Look for "size" in each line of the records, and copy the lines that have it.
Segment Open
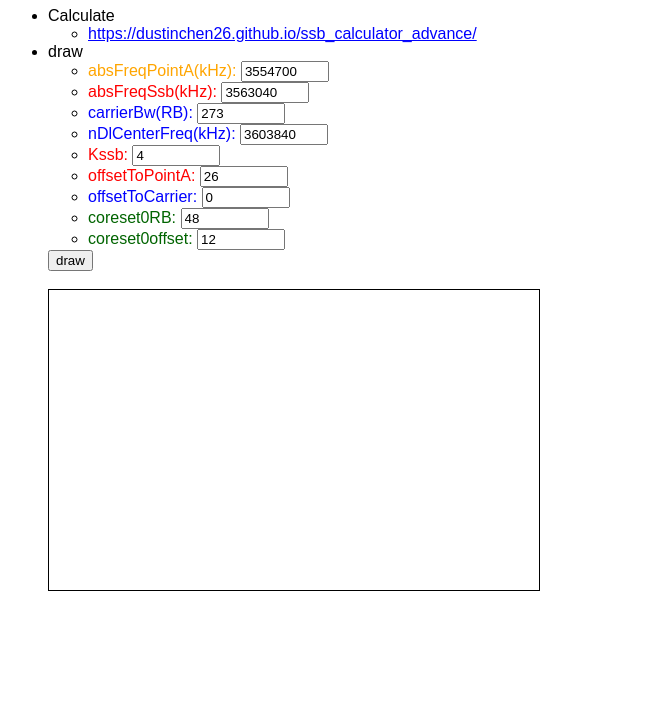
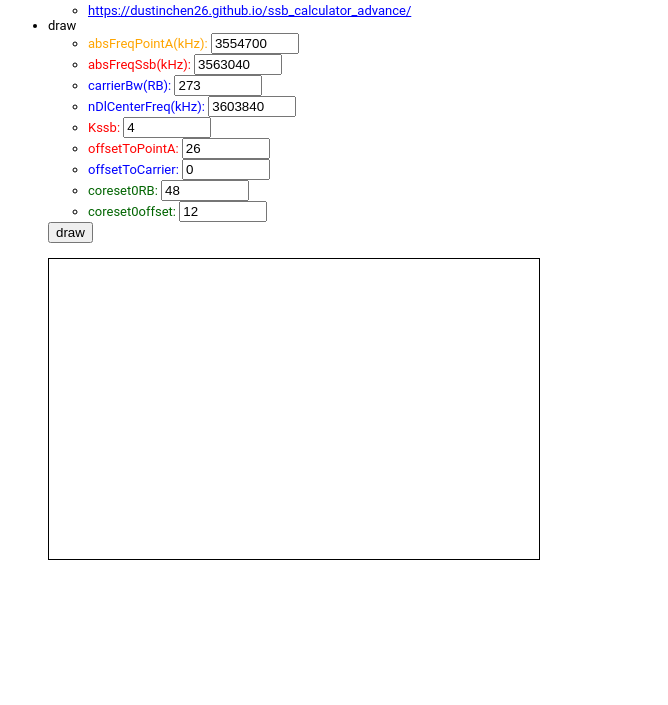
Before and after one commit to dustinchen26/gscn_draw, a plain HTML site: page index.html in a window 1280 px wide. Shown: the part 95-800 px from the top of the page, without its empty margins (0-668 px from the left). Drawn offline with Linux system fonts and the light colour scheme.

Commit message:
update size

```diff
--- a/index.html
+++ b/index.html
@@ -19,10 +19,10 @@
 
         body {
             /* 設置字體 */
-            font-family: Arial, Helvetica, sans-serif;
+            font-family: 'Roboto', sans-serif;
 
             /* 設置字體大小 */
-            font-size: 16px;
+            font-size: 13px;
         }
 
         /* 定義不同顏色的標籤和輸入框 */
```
Segment Closed
Segment Open
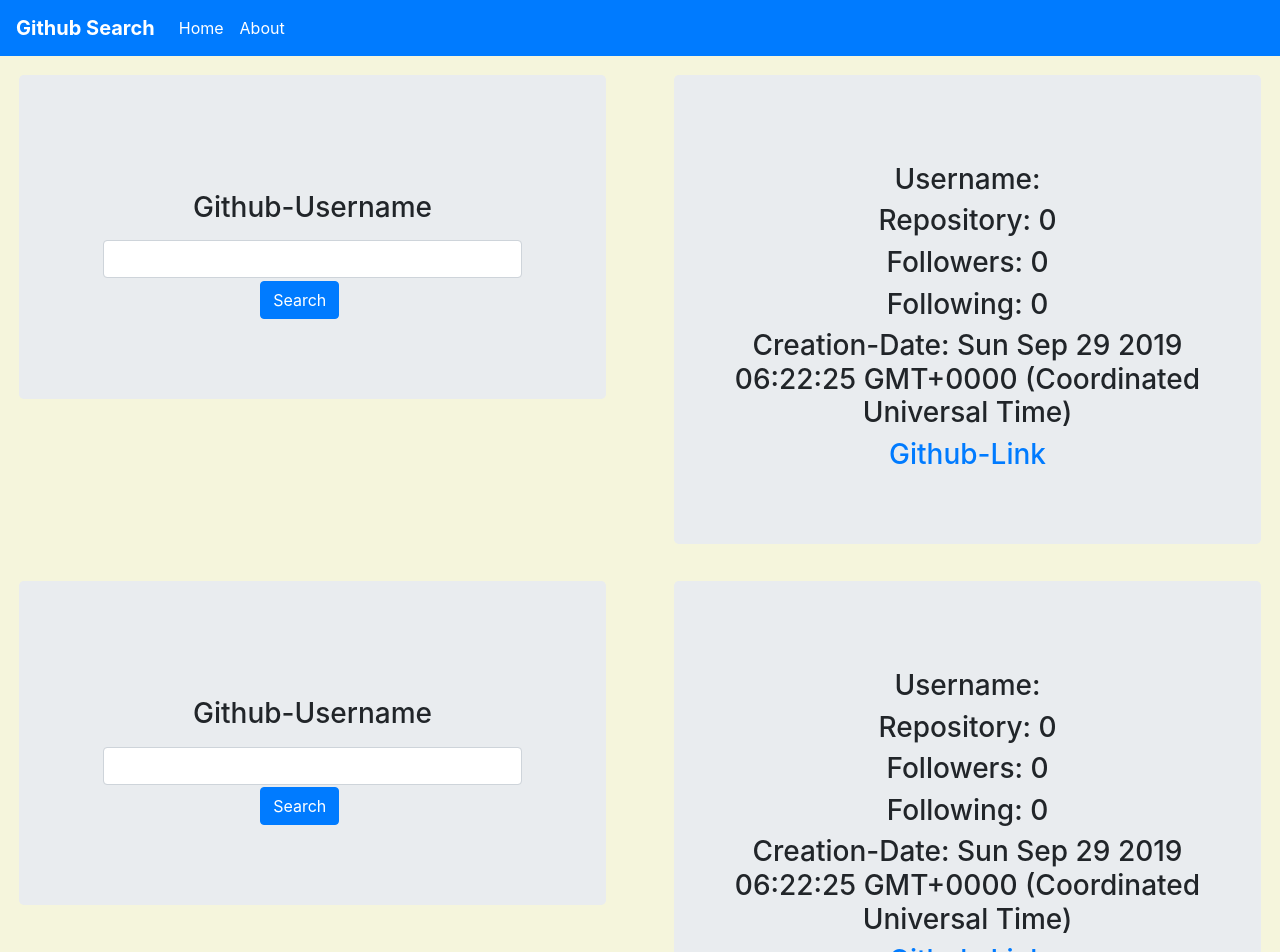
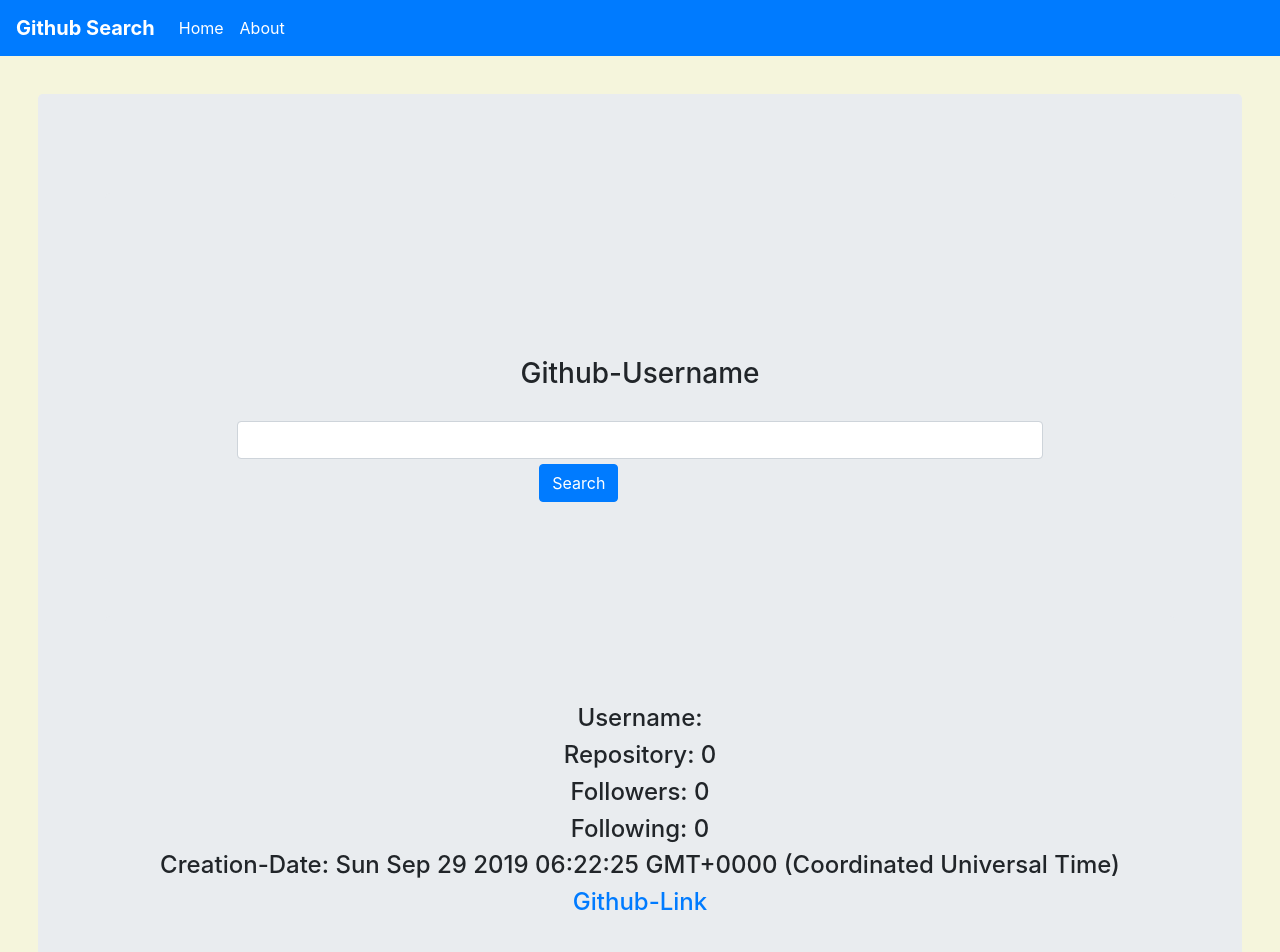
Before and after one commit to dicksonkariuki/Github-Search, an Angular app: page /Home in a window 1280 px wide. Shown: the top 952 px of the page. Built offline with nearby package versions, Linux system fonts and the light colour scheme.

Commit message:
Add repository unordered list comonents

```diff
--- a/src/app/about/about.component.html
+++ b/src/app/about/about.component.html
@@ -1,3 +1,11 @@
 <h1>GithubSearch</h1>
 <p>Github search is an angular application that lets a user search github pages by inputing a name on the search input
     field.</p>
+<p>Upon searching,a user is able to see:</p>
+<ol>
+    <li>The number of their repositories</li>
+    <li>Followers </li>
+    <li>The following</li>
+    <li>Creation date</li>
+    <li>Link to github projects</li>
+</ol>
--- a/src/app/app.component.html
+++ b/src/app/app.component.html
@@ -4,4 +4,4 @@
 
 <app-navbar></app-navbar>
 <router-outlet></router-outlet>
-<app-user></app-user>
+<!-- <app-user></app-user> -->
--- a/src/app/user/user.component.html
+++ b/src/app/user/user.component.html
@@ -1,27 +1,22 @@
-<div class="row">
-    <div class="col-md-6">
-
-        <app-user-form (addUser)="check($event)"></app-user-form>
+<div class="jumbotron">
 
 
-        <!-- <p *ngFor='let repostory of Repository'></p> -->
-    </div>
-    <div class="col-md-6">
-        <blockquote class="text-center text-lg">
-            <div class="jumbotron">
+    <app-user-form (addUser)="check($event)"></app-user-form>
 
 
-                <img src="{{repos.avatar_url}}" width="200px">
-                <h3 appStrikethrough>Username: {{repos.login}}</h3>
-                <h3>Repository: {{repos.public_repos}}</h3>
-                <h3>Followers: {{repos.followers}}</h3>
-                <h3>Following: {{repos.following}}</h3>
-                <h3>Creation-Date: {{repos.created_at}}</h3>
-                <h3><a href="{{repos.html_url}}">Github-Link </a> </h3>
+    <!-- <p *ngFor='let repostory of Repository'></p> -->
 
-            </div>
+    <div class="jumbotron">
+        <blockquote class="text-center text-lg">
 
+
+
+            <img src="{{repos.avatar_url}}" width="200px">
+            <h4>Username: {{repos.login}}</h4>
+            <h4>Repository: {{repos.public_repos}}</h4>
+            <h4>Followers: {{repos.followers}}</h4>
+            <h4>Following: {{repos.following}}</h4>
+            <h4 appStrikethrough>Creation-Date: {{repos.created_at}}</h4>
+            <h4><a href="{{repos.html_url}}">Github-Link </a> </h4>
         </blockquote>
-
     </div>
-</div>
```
Segment Closed
■ ANSWER TO THE PROBLEM:
update size
-            font-size: 16px;
+            font-size: 13px;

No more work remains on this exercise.